Thanksgiving is now behind us, and that means it is officially Christmas season (though local retailers, of course, started the season weeks ago.)
In many households, the season starts with loading the family up for a trip to the local tree farm. For some, the scent of that fresh tree is as much a part of Christmas as the shiny wrapped gifts that go under it.
To ensure a safe and happy holiday season, the Georgia Christmas Tree Association has a few tips on care and recycling of fresh Christmas trees.
If you're buying from a precut tree lot, do a freshness test. Gently grasp a branch between your thumb and forefinger and pull it toward you. Very few needles should come off in your hand if the tree is fresh. Shake or bounce the tree on its stump. You should not see an excessive amount of green needles fall to the ground. Some loss of interior brown needles is normal and will occur over the lifetime of the tree.
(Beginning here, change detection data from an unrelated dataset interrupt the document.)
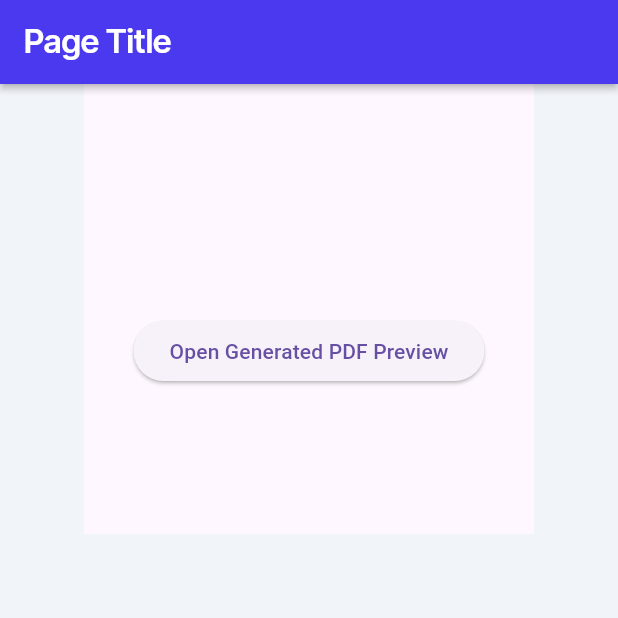
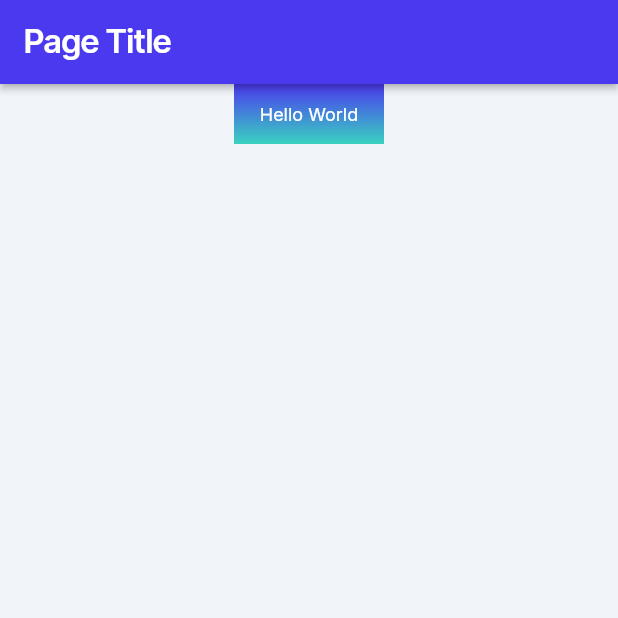
Before and after one commit to lekhanhky/testhtml2pdf, a Flutter app: the screen it shows after launch, on a phone screen of 412 x 824 dp, the top half of it. Run offline on Flutter 3.47's test engine with Material 3 defaults, Android fonts, the phone set to English and light mode, and no system bars; our stand-ins replace auto_size_text, font_awesome_flutter, from_css_color, go_router, google_fonts, page_transition and 2 more; missing offline and left inert: json_path.

Commit message:
Updating to latest FlutterFlow output.

```diff
--- /dev/null
+++ b/lib/custom_code/actions/index.dart
@@ -0,0 +1 @@
+export 'new_custom_action.dart' show newCustomAction;
--- a/lib/custom_code/widgets/index.dart
+++ /dev/null
@@ -1 +0,0 @@
-export 'new_custom_widget.dart' show NewCustomWidget;
--- a/lib/custom_code/widgets/new_custom_widget.dart
+++ /dev/null
@@ -1,122 +0,0 @@
-// Automatic FlutterFlow imports
-import '/flutter_flow/flutter_flow_theme.dart';
-import '/flutter_flow/flutter_flow_util.dart';
-import 'index.dart'; // Imports other custom widgets
-import 'package:flutter/material.dart';
-// Begin custom widget code
-// DO NOT REMOVE OR MODIFY THE CODE ABOVE!
-
-import 'dart:async';
-import 'dart:io';
-
-import 'package:flutter_pdfview/flutter_pdfview.dart';
-import 'package:flutter_html_to_pdf/flutter_html_to_pdf.dart';
-import 'package:path_provider/path_provider.dart';
-
-class NewCustomWidget extends StatefulWidget {
-  const NewCustomWidget({
-    super.key,
-    this.width,
-    this.height,
-  });
-
-  final double? width;
-  final double? height;
-
-  @override
-  State<NewCustomWidget> createState() => _NewCustomWidgetState();
-}
-
-class _NewCustomWidgetState extends State<NewCustomWidget> {
-  late String generatedPdfFilePath;
-  bool isPdfReady = false; // Biến để kiểm tra xem PDF đã sẵn sàng hay chưa
-  @override
-  void initState() {
-    super.initState();
-    generateExampleDocument();
-  }
-
-  Future<void> generateExampleDocument() async {
-    final htmlContent = """
-    <!DOCTYPE html>
-    <html>
-      <head>
-        <style>
-        table, th, td {
-          border: 1px solid black;
-          border-collapse: collapse;
-        }
-        th, td, p {
-          padding: 5px;
-          text-align: left;
-        }
-        </style>
-      </head>
-      <body>
-        <h2>PDF Generated with flutter_html_to_pdf plugin</h2>
-
-        <table style="width:100%">
-          <caption>Sample HTML Table</caption>
-          <tr>
-            <th>Month</th>
-            <th>Savings</th>
-          </tr>
-          <tr>
-            <td>January</td>
-            <td>100</td>
-          </tr>
-          <tr>
-            <td>February</td>
-            <td>50</td>
-          </tr>
-        </table>
-
-        <p>Image loaded from web</p>
-        <img src="https://i.imgur.com/wxaJsXF.png" alt="web-img">
-      </body>
-    </html>
-    """;
-    Directory appDocDir = await getApplicationDocumentsDirectory();
-    final targetPath = appDocDir.path;
-    final targetFileName = "example-pdf";
-
-    final generatedPdfFile = await FlutterHtmlToPdf.convertFromHtmlContent(
-        htmlContent, targetPath, targetFileName);
-
-    setState(() {
-      generatedPdfFilePath = generatedPdfFile.path;
-      isPdfReady = true; // Đánh dấu là PDF đã sẵn sàng
-    });
-  }
-
-  @override
-  Widget build(BuildContext context) {
-    return MaterialApp(
-      home: Scaffold(
-        appBar: AppBar(),
-        body: Center(
-          child: ElevatedButton(
-            child: Text("Open Generated PDF Preview"),
-            onPressed: isPdfReady // Kiểm tra xem PDF đã sẵn sàng chưa
-                ? () {
-                    Navigator.push(
-                      context,
-                      MaterialPageRoute(
-                        builder: (context) => PDFView(
-                          filePath:
-                              generatedPdfFilePath, // Sử dụng flutter_pdfview
-                        ),
-                      ),
-                    );
-                  }
-                : () {
-                    ScaffoldMessenger.of(context).showSnackBar(
-                      SnackBar(content: Text('PDF is not ready yet!')),
-                    );
-                  },
-          ),
-        ),
-      ),
-    );
-  }
-}
--- a/lib/home_page/home_page_widget.dart
+++ b/lib/home_page/home_page_widget.dart
@@ -1,6 +1,6 @@
 import '/flutter_flow/flutter_flow_theme.dart';
 import '/flutter_flow/flutter_flow_util.dart';
-import '/custom_code/widgets/index.dart' as custom_widgets;
+import '/custom_code/actions/index.dart' as actions;
 import 'package:flutter/material.dart';
 import 'home_page_model.dart';
 export 'home_page_model.dart';
@@ -55,19 +55,46 @@ class _HomePageWidgetState extends State<HomePageWidget> {
           centerTitle: false,
           elevation: 2.0,
         ),
-        body: const SafeArea(
+        body: SafeArea(
           top: true,
           child: Column(
             mainAxisSize: MainAxisSize.max,
             children: [
               Align(
-                alignment: AlignmentDirectional(0.0, -1.0),
-                child: SizedBox(
-                  width: 300.0,
-                  height: 300.0,
-                  child: custom_widgets.NewCustomWidget(
-                    width: 300.0,
-                    height: 300.0,
+                alignment: const AlignmentDirectional(0.0, -1.0),
+                child: InkWell(
+                  splashColor: Colors.transparent,
+                  focusColor: Colors.transparent,
+                  hoverColor: Colors.transparent,
+                  highlightColor: Colors.transparent,
+                  onTap: () async {
+                    await actions.newCustomAction();
+                  },
+                  child: Container(
+                    width: 100.0,
+                    height: 40.0,
+                    decoration: BoxDecoration(
+                      gradient: LinearGradient(
+                        colors: [
+                          FlutterFlowTheme.of(context).primary,
+                          FlutterFlowTheme.of(context).secondary
+                        ],
+                        stops: const [0.0, 1.0],
+                        begin: const AlignmentDirectional(0.0, -1.0),
+                        end: const AlignmentDirectional(0, 1.0),
+                      ),
+                    ),
+                    child: Align(
+                      alignment: const AlignmentDirectional(0.0, 0.0),
+                      child: Text(
+                        'Hello World',
+                        style: FlutterFlowTheme.of(context).bodyMedium.override(
+                              fontFamily: 'Inter',
+                              color: FlutterFlowTheme.of(context).info,
+                              letterSpacing: 0.0,
+                            ),
+                      ),
+                    ),
                   ),
                 ),
               ),
--- a/pubspec.yaml
+++ b/pubspec.yaml
@@ -30,8 +30,6 @@ dependencies:
   collection: 1.18.0
   flutter_animate: 4.5.0
   flutter_cache_manager: 3.3.1
-  flutter_html_to_pdf: ^0.7.0
-  flutter_pdfview: ^1.3.2
   font_awesome_flutter: 10.6.0
   from_css_color: 2.0.0
   go_router: 12.1.3
@@ -43,6 +41,7 @@ dependencies:
   path_provider_android: 2.2.5
   path_provider_foundation: 2.4.0
   path_provider_platform_interface: 2.1.2
+  pdf: ^3.11.1
   provider: 6.1.2
   shared_preferences: 2.2.2
   shared_preferences_android: 2.2.1
```
Also changed, not shown: lib/custom_code/actions/new_custom_action.dart (added, +27 -0 lines).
Once you've chosen your tree, keep it in a sheltered, unheated area such as a porch or garage to protect it from the wind and sun until you are ready to set it up and decorate it.
In caring for a fresh-cut tree, the most important thing to remember is that real trees need water - just like a fresh bouquet of flowers.
Make a fresh cut across the base of the trunk, 1/4 inch up from the original cut. When a tree is first cut, a seal of sap occurs naturally over its stump which keeps moisture in the tree. It's important to break that seal to allow the tree to take up water needed to keep it fresh throughout the holidays.
Until you are ready to decorate, keep your tree outdoors in a bucket of water and protected from the wind and sun. This will help the tree retain its moisture.
Keep plenty of water in your stand. A Christmas tree may absorb a gallon of water in the first 24 hours it's up and between 2 pints to a gallon of water a day thereafter. Check the stand daily and supply fresh water as needed.
Keep your tree away from heat and draft sources like fireplaces, radiators and television sets.
Test your light cords and connections before hanging them on the tree to make sure they're in good working order. Don't use cords with cracked insulation or broken or empty sockets. Also, be sure to unplug the lights before you go to bed or leave the house. Never overload electrical circuits.
Billy Skaggs is an agricultural agent and Hall County extension coordinator. Phone: 770-531-6988. Fax: 770-531-3994.